What Happens to Recycled Cars
Some environmentalists are frustrated with the car industry’s seemingly slow development of fuel-efficient cars and all-electric vehicles. But the greens can at least take comfort in knowing the extent of car recycling.
The United States Council for Automotive Research estimates 95 percent of cars are at least partially recycled. Moreover, the U.S. Environmental Protection Agency claims 99.2 percent of car batteries are recycled. Both figures are higher than the recycling levels for any other product measured by the EPA. By comparison, 54 percent of paper is recycled, and 37 percent of plastic soda bottles avoid the landfill.
How are Cars Recycled?
But you can’t stuff a car in a recycling bin. So how are cars recycled? The process starts at the junk yard, where most cars are taken whether they are abandoned, donated to charities or sold directly to the junk yard.

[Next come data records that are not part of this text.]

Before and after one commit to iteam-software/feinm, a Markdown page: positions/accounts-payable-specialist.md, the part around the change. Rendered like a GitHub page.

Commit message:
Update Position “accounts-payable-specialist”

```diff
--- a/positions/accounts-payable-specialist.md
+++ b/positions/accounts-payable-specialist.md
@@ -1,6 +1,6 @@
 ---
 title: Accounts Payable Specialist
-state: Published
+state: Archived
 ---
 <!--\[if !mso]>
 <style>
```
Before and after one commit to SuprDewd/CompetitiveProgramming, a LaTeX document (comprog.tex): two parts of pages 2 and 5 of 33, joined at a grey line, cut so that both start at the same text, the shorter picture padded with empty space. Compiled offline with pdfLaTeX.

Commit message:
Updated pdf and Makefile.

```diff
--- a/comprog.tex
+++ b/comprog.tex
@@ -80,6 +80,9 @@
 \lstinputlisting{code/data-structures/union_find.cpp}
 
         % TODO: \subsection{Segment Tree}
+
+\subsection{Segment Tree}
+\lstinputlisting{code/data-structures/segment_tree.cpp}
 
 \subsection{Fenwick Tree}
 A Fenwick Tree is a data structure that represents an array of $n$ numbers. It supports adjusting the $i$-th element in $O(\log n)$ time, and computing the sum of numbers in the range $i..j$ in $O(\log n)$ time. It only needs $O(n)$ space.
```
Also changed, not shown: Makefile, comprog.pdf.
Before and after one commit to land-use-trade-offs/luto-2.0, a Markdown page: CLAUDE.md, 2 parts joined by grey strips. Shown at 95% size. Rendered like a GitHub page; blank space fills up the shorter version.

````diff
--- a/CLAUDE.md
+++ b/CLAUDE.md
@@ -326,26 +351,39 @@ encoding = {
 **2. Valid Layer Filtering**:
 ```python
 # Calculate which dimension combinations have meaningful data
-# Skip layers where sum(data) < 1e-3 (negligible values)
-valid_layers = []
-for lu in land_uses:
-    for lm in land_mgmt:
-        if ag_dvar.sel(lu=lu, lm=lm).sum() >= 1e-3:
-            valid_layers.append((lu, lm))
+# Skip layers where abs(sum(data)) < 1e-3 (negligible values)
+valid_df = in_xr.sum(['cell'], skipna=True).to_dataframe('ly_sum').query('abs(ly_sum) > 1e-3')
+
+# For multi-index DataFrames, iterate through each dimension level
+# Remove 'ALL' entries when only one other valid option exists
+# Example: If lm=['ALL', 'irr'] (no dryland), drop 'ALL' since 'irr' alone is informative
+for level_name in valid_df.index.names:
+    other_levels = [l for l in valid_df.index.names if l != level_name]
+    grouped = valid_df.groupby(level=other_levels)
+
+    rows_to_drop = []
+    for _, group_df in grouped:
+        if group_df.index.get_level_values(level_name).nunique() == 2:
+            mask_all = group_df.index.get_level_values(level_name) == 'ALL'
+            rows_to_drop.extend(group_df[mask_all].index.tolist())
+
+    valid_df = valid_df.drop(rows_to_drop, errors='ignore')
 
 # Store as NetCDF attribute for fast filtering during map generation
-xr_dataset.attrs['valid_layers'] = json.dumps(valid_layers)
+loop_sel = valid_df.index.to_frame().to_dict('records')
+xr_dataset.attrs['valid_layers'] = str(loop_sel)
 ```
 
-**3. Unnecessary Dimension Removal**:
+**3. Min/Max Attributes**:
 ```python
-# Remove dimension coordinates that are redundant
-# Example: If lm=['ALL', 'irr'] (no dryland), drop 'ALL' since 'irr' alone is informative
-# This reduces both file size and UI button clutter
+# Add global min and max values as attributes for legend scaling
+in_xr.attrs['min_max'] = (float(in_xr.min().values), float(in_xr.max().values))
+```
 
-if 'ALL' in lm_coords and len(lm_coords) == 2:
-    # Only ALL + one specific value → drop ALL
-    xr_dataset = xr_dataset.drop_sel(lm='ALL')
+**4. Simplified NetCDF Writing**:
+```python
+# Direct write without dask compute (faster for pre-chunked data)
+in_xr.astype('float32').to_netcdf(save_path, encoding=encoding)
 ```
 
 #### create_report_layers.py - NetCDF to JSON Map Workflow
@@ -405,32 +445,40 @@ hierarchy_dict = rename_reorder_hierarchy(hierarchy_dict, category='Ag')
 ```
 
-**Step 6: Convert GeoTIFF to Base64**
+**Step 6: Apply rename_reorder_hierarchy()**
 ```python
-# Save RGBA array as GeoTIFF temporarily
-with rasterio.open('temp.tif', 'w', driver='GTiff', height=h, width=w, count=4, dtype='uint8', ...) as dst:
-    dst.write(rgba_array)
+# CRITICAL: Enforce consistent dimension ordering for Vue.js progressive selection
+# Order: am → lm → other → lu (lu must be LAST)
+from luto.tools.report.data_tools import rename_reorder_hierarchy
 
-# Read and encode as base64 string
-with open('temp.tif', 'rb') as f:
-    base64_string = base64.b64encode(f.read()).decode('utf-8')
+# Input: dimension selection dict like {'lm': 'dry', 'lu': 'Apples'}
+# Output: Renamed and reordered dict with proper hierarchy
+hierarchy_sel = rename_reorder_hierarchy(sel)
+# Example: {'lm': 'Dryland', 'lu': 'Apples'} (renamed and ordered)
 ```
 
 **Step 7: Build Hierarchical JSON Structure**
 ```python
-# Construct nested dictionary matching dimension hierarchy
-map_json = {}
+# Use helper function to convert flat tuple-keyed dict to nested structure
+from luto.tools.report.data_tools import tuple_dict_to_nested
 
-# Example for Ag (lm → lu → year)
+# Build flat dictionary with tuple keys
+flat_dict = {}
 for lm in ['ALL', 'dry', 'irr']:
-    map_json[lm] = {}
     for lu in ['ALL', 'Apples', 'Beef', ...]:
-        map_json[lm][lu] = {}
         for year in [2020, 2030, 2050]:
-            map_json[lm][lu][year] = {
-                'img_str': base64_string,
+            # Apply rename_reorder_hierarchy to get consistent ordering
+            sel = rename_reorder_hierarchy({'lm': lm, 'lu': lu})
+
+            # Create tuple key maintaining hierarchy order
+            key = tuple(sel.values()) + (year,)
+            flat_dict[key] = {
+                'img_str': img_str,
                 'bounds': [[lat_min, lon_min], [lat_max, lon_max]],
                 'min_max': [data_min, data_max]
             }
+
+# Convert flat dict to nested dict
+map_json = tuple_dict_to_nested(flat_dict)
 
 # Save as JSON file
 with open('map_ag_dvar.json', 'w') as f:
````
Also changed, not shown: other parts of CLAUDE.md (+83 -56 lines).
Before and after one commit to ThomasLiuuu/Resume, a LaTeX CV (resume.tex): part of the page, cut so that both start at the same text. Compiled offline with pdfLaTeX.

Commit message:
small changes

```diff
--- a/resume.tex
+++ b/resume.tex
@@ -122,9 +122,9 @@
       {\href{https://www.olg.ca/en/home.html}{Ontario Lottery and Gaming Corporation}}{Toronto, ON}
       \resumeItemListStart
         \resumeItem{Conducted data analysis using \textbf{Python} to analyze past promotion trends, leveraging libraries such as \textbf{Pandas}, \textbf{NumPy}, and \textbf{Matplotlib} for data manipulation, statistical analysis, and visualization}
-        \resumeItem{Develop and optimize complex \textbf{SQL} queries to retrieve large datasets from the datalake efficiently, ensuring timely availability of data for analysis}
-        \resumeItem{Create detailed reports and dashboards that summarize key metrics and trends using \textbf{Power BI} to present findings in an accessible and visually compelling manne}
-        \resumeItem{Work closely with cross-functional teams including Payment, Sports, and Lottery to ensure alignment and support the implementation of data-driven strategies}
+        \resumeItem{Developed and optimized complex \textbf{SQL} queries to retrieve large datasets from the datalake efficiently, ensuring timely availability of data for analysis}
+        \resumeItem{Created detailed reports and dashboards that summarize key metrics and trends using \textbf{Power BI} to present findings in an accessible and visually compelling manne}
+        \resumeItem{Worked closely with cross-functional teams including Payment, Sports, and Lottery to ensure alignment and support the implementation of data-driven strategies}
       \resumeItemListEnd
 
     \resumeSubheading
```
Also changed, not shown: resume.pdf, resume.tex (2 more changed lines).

Junk yards, also known as scrap yards or salvage yards, pull the car apart. They first drain the fluids and dispose of them, according to strict EPA guidelines. Some can be reused. There is a growing market in “re-refining" motor oil.
Then they salvage all the useful parts for resale or reuse in manufacturing. The high amount of valuable, reusable material makes car recycling profitable, unlike some other product recycling, which often relies on public subsidies.
Some salvage yards directly sell remaining parts of the recycled cars. Others leave parts in the cars and charge a flat fee for mechanics, hobbyists and others to pick apart the cars. Either way, the recycled cars are basically stripped down to the shell and crushed.
That’s how you get the “Wall-E"-style cubes of recycled car.
Magnets and complex machines pull the metal away from the cloth seats, rubber filling and leather and plastic parts. Unfortunately, these materials compose up to 25 percent of the “cube," and they are typically tossed in a landfill.
The metal is sold for reuse. The car industry is working to provide for easier recycling of the other parts. General Motors, Volkswagen and Mazda are among the companies working to decrease the percentage of a recycled car that ends up in a landfill. For example, Mazda aims to recycle 90 percent of each car by designing parts to be dismantled more easily and using similar plastics throughout the car to help ease separation for recycling.
Meanwhile, USCAR is working with Argonne and the American Chemistry Council on a more efficient system for dismantling recycled cars and separating the various materials.